Problem to solve:
When you restate the records, do so word for word and omit any picture they contain.

Material shown:
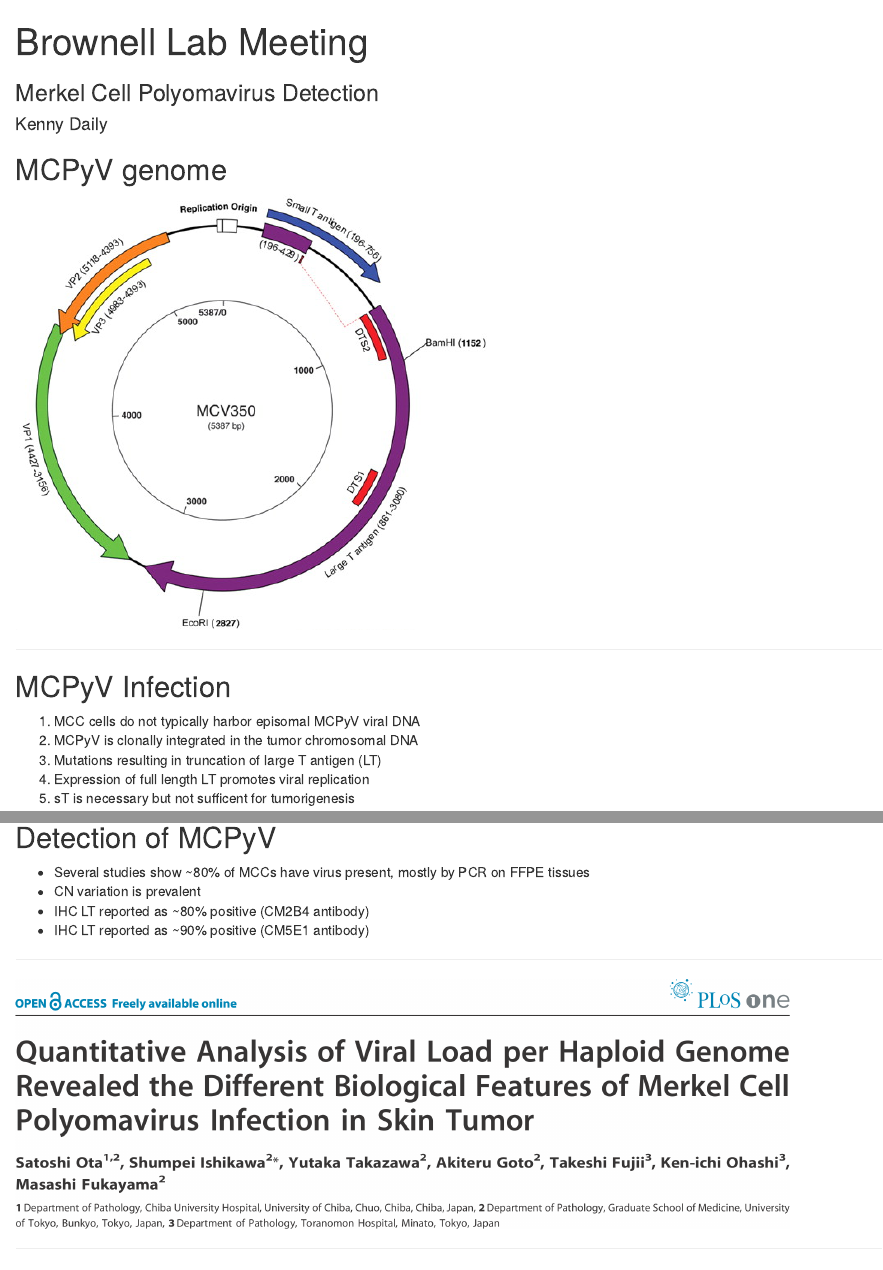
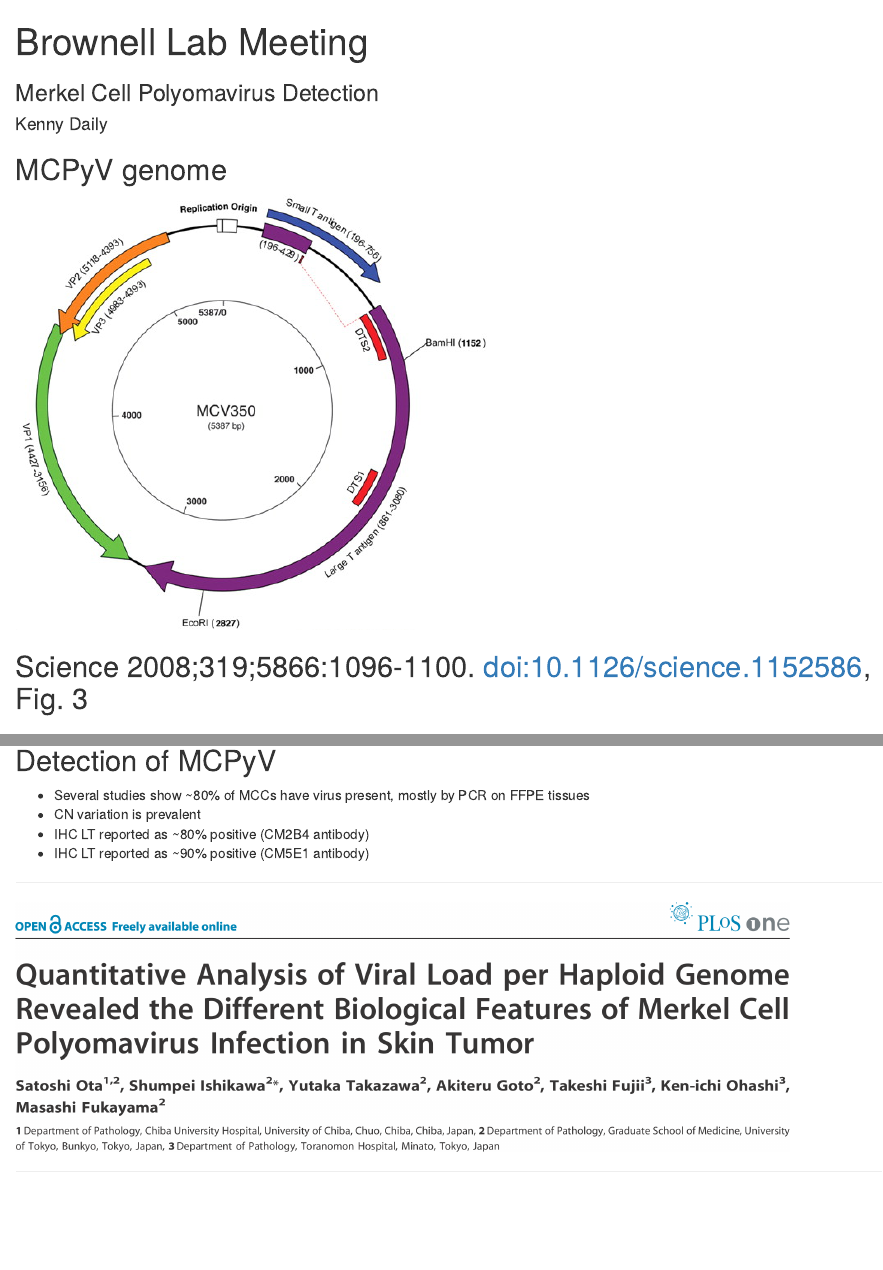
Before and after one commit to kdaily/20121217_LabMtg, an R Markdown document (index.Rmd): the page in a window 1100 px wide, from its top, and a second part further down, joined at a grey line. Rendered offline with R 4.5, knitr and Pandoc, with nearby package versions; some code elsewhere in the file could not run offline.

Commit message:
publishing deck

```diff
--- a/index.Rmd
+++ b/index.Rmd
@@ -16,6 +16,7 @@ require(reshape)
 require(ggplot2)
 setwd("/mnt/NIH_GROUP/Dermatology/Brownell Lab/Kenny/Presentations/BrownellLabMeeting_20121217/")
 source('setup.R')
+setwd("/mnt/NIH_GROUP/Dermatology/Brownell Lab/Kenny/Presentations/BrownellLabMeeting_20121217/reports/20121217_Brownell_LabMtg")
 
 ## Plot theme
 my.theme <- theme(axis.text.x=element_text(size=20),
@@ -40,6 +41,7 @@ my.theme.boxplot <- theme(axis.text.x=element_text(size=15),
 ## MCPyV genome
 <img src="./assets/img/MCV350_layout.png" height="450" alt="MCV350">
 
+Science 2008;319;5866:1096-1100. doi:10.1126/science.1152586, Fig. 3
 ---
 
 ## MCPyV Infection
```
Also changed, not shown: index.html, index.md.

Response:
Before and after one commit to kdaily/20121217_LabMtg, an R Markdown document (index.Rmd): the page in a window 1100 px wide, from its top, and a second part further down, joined at a grey line. Rendered offline with R 4.5, knitr and Pandoc, with nearby package versions; some code elsewhere in the file could not run offline.

Commit message:
publishing deck

```diff
--- a/index.Rmd
+++ b/index.Rmd
@@ -16,6 +16,7 @@ require(reshape)
 require(ggplot2)
 setwd("/mnt/NIH_GROUP/Dermatology/Brownell Lab/Kenny/Presentations/BrownellLabMeeting_20121217/")
 source('setup.R')
+setwd("/mnt/NIH_GROUP/Dermatology/Brownell Lab/Kenny/Presentations/BrownellLabMeeting_20121217/reports/20121217_Brownell_LabMtg")
 
 ## Plot theme
 my.theme <- theme(axis.text.x=element_text(size=20),
@@ -40,6 +41,7 @@ my.theme.boxplot <- theme(axis.text.x=element_text(size=15),
 ## MCPyV genome
 <img src="./assets/img/MCV350_layout.png" height="450" alt="MCV350">
 
+Science 2008;319;5866:1096-1100. doi:10.1126/science.1152586, Fig. 3
 ---
 
 ## MCPyV Infection
```
Also changed, not shown: index.html, index.md.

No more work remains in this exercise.